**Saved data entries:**
+---+

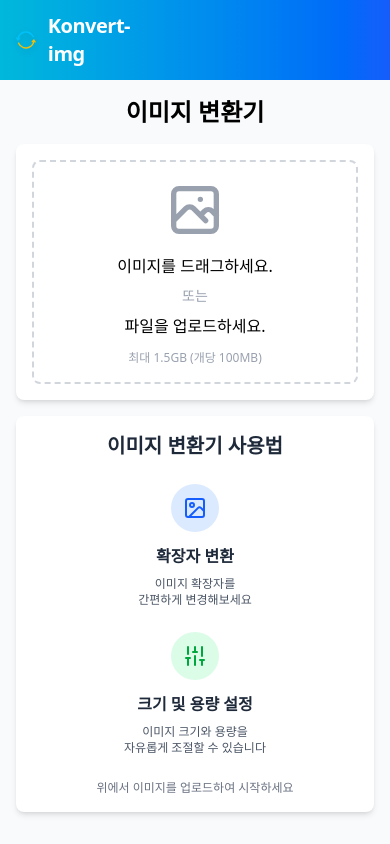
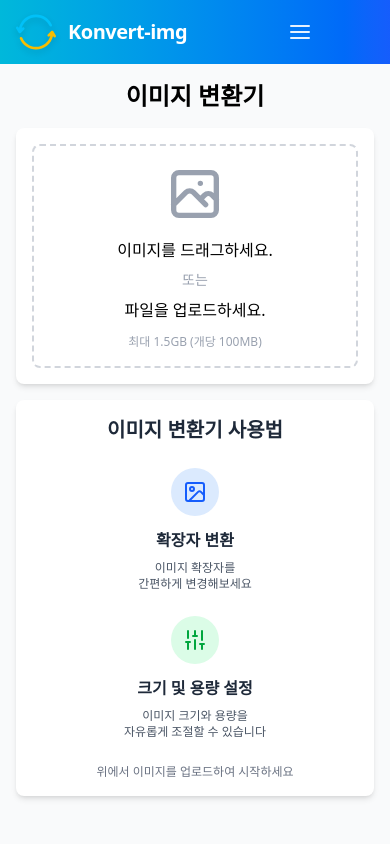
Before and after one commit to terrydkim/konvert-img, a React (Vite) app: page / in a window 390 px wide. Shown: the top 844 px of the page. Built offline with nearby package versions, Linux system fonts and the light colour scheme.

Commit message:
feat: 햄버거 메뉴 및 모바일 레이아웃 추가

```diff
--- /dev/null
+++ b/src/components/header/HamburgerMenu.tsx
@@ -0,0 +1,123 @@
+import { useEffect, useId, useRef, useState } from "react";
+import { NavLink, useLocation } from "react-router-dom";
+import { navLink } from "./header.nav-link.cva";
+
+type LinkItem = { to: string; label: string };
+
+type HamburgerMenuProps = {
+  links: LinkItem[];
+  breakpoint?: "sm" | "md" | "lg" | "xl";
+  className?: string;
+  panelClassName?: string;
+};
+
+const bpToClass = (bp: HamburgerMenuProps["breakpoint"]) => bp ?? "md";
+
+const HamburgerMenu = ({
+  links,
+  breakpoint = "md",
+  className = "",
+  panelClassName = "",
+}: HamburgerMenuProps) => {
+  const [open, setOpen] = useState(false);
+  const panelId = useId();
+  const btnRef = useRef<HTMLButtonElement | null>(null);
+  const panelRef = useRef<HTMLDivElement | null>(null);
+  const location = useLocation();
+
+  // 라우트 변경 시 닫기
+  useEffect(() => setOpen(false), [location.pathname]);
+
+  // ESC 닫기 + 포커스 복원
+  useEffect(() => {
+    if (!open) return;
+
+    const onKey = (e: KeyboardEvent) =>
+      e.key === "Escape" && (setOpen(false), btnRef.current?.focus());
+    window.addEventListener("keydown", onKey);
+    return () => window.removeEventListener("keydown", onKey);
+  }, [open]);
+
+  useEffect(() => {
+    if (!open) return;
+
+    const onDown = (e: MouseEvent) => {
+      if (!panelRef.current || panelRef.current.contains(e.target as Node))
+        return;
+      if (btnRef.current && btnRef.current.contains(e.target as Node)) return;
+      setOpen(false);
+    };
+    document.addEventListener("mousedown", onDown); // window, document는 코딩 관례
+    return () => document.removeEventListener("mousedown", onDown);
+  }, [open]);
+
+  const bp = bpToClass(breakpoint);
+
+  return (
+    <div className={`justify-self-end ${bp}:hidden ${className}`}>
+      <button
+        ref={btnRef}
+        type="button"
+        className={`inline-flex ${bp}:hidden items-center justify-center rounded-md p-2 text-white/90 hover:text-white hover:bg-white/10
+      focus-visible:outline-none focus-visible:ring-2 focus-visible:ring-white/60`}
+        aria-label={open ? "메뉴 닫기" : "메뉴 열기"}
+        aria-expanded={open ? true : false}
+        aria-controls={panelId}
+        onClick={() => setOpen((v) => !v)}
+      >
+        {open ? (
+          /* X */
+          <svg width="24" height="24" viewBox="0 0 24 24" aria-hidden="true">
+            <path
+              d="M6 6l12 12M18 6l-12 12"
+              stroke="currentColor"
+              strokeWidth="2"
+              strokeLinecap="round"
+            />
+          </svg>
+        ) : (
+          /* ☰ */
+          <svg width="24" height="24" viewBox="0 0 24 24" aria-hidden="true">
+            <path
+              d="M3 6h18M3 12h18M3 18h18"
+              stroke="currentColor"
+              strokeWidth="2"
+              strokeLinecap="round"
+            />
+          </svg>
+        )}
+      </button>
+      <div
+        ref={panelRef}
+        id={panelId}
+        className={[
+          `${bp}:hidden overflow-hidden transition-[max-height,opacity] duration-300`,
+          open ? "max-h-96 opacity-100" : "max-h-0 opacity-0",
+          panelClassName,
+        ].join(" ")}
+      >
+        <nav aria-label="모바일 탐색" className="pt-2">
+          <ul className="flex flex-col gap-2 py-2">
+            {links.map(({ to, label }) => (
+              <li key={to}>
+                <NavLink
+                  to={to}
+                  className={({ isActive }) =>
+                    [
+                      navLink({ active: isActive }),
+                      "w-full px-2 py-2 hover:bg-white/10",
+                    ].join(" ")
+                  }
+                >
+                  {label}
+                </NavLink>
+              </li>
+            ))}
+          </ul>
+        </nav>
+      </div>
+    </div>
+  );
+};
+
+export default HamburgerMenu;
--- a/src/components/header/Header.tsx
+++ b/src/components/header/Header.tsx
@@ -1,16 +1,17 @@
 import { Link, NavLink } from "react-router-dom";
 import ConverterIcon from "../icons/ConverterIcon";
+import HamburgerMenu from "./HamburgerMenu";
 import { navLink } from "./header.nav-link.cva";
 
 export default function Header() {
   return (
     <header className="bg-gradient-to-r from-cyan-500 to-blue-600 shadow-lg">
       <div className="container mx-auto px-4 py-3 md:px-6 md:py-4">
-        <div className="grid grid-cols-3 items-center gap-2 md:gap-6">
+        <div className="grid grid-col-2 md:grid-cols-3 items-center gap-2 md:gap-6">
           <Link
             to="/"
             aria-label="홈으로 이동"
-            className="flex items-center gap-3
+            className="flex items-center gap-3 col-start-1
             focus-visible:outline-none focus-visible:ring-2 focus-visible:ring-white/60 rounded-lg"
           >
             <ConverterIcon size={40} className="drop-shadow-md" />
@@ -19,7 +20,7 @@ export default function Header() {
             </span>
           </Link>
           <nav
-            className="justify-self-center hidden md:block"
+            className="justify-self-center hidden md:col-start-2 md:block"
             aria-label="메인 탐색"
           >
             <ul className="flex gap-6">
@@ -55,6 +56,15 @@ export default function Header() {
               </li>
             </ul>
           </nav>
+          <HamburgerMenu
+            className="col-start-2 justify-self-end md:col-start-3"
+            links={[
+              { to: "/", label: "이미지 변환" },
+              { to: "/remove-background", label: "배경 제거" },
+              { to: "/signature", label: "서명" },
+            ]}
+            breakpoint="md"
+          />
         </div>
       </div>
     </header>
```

+---+

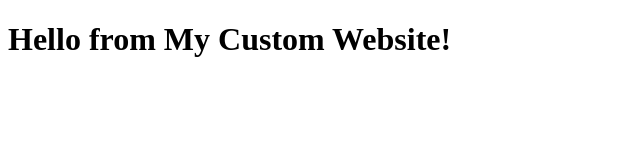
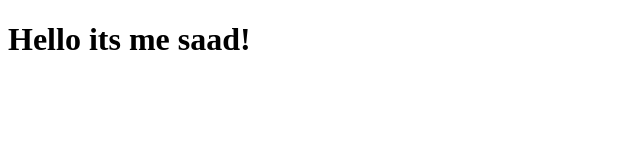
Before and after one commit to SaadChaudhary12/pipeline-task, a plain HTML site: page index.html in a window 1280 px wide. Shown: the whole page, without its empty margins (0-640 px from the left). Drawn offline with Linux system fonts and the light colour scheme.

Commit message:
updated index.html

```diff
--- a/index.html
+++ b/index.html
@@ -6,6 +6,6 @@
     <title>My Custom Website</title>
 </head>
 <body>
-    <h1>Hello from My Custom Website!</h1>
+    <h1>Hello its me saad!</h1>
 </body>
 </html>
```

+---+

When a line in the data above contains the string "items", copy that line.

+        className={`inline-flex ${bp}:hidden items-center justify-center rounded-md p-2 text-white/90 hover:text-white hover:bg-white/10
-        <div className="grid grid-cols-3 items-center gap-2 md:gap-6">
+        <div className="grid grid-col-2 md:grid-cols-3 items-center gap-2 md:gap-6">
-            className="flex items-center gap-3
+            className="flex items-center gap-3 col-start-1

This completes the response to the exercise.